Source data
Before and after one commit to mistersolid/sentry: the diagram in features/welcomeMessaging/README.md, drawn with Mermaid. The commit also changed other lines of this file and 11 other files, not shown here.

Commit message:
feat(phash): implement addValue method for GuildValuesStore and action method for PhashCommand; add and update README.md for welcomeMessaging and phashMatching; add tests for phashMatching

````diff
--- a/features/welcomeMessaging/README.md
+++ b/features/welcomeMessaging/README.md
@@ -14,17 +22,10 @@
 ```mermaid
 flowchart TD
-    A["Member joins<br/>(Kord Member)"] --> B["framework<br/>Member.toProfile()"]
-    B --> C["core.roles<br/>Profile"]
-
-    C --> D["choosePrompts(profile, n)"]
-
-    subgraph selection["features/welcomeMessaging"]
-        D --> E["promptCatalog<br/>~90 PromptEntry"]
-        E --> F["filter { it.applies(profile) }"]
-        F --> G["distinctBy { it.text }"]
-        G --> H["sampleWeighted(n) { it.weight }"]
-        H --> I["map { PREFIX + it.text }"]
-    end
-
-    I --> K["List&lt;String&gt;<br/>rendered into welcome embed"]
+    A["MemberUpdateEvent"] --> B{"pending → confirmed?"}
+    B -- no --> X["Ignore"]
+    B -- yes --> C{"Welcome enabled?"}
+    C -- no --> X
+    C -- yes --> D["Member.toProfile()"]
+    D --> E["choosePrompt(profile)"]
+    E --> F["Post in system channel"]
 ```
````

---

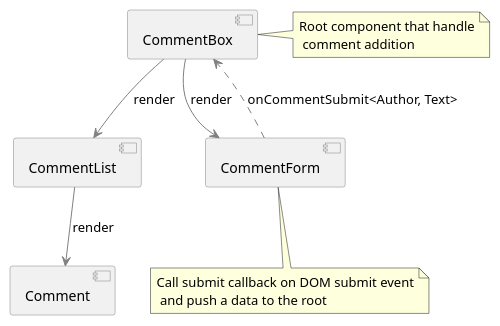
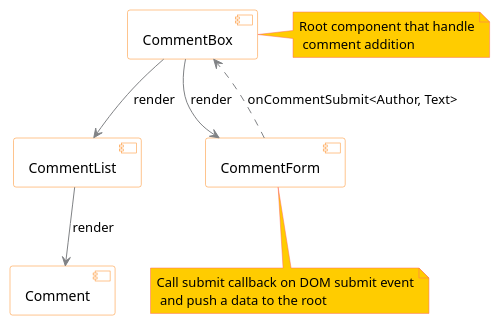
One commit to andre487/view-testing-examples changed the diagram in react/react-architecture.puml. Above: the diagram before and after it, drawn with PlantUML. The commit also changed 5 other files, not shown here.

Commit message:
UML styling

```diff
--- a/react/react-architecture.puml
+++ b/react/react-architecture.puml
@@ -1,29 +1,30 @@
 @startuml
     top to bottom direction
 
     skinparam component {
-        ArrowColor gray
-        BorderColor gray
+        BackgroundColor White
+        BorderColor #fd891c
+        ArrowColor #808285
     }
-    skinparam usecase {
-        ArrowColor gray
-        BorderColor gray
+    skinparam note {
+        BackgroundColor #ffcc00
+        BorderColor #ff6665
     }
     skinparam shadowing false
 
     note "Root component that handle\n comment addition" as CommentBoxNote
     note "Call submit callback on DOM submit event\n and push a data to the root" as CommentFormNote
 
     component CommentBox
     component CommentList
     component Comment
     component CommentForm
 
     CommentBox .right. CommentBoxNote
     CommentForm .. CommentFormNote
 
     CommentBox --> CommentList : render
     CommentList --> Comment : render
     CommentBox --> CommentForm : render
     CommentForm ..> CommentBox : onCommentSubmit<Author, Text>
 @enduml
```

...

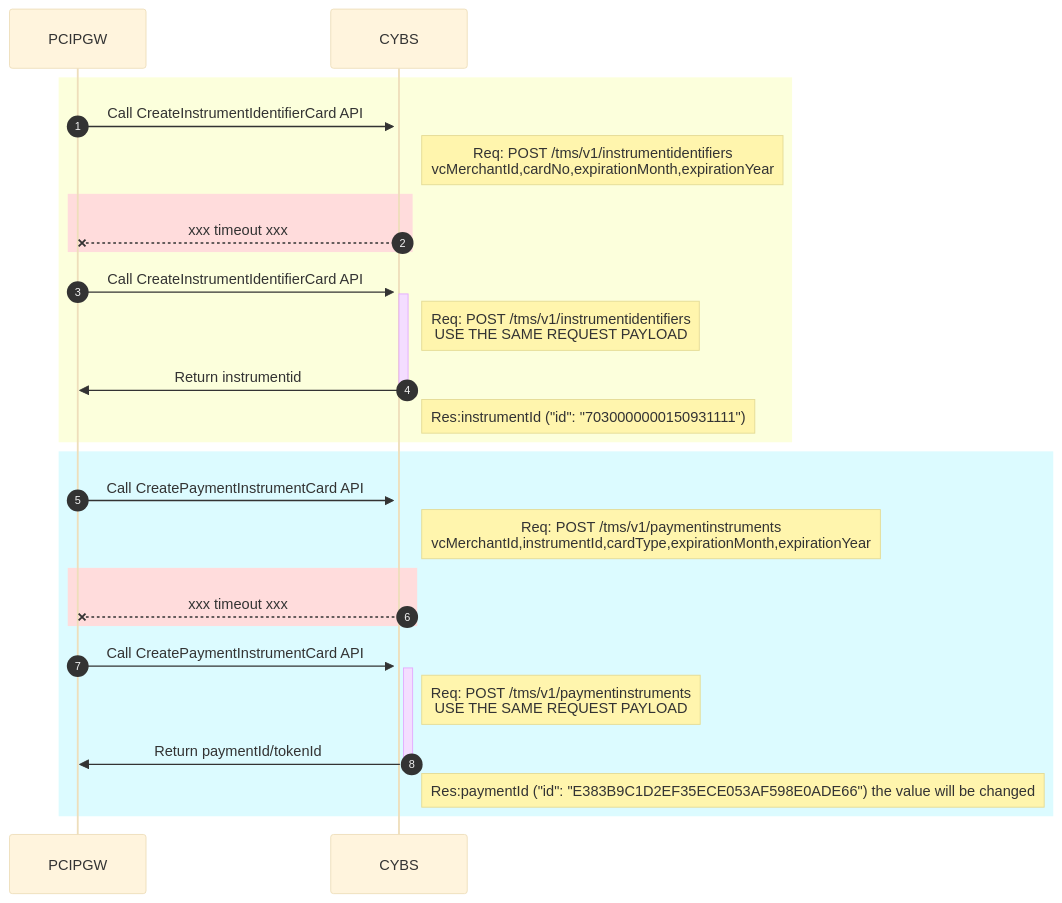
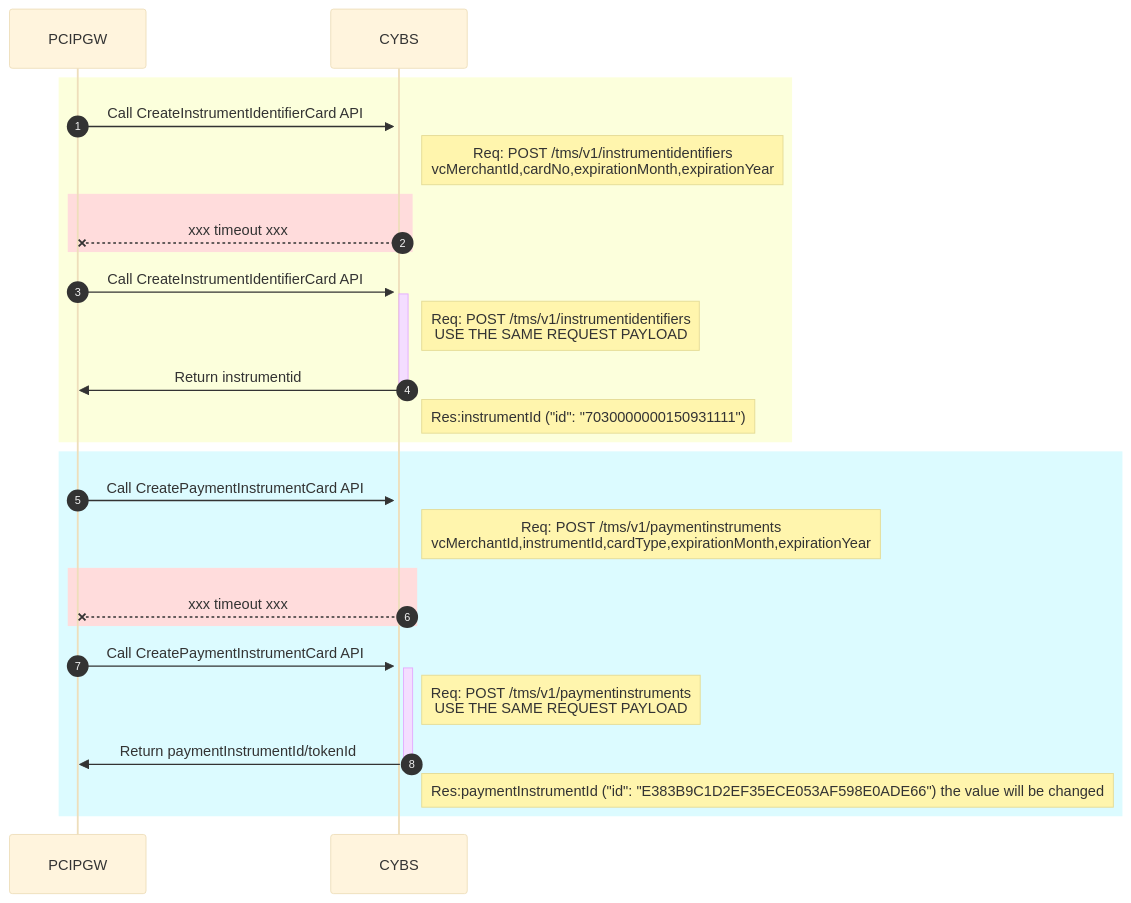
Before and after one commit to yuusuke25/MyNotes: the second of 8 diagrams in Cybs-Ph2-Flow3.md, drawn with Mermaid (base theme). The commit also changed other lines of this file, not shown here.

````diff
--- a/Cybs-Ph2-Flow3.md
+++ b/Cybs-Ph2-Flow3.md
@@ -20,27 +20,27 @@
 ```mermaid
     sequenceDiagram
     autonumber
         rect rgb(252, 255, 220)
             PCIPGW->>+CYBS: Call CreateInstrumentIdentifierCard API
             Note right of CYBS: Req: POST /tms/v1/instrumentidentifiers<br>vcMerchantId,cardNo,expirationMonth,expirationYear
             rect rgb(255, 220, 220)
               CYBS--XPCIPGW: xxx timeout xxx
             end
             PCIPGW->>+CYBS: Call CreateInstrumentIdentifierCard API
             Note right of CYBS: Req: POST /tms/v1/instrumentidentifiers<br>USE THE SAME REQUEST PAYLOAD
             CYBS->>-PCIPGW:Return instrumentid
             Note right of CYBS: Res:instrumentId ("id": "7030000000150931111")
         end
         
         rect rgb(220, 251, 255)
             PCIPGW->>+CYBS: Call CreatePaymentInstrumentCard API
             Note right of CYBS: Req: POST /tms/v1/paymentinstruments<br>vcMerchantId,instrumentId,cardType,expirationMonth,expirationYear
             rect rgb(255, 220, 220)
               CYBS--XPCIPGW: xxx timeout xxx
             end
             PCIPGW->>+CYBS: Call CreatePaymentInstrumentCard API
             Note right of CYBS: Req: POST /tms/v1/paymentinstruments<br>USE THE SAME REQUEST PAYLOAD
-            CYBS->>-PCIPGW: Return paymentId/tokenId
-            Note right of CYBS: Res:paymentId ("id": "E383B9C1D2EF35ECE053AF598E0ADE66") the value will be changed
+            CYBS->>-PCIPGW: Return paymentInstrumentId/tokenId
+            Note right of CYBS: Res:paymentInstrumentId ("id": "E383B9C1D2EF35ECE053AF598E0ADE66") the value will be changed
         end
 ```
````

(EXERCISE DIRECTIONS): Show a copy of each line from the data that includes the word "right".

(RESULT):
     CommentBox .right. CommentBoxNote
             Note right of CYBS: Req: POST /tms/v1/instrumentidentifiers<br>vcMerchantId,cardNo,expirationMonth,expirationYear
             Note right of CYBS: Req: POST /tms/v1/instrumentidentifiers<br>USE THE SAME REQUEST PAYLOAD
             Note right of CYBS: Res:instrumentId ("id": "7030000000150931111")
             Note right of CYBS: Req: POST /tms/v1/paymentinstruments<br>vcMerchantId,instrumentId,cardType,expirationMonth,expirationYear
             Note right of CYBS: Req: POST /tms/v1/paymentinstruments<br>USE THE SAME REQUEST PAYLOAD
-            Note right of CYBS: Res:paymentId ("id": "E383B9C1D2EF35ECE053AF598E0ADE66") the value will be changed
+            Note right of CYBS: Res:paymentInstrumentId ("id": "E383B9C1D2EF35ECE053AF598E0ADE66") the value will be changed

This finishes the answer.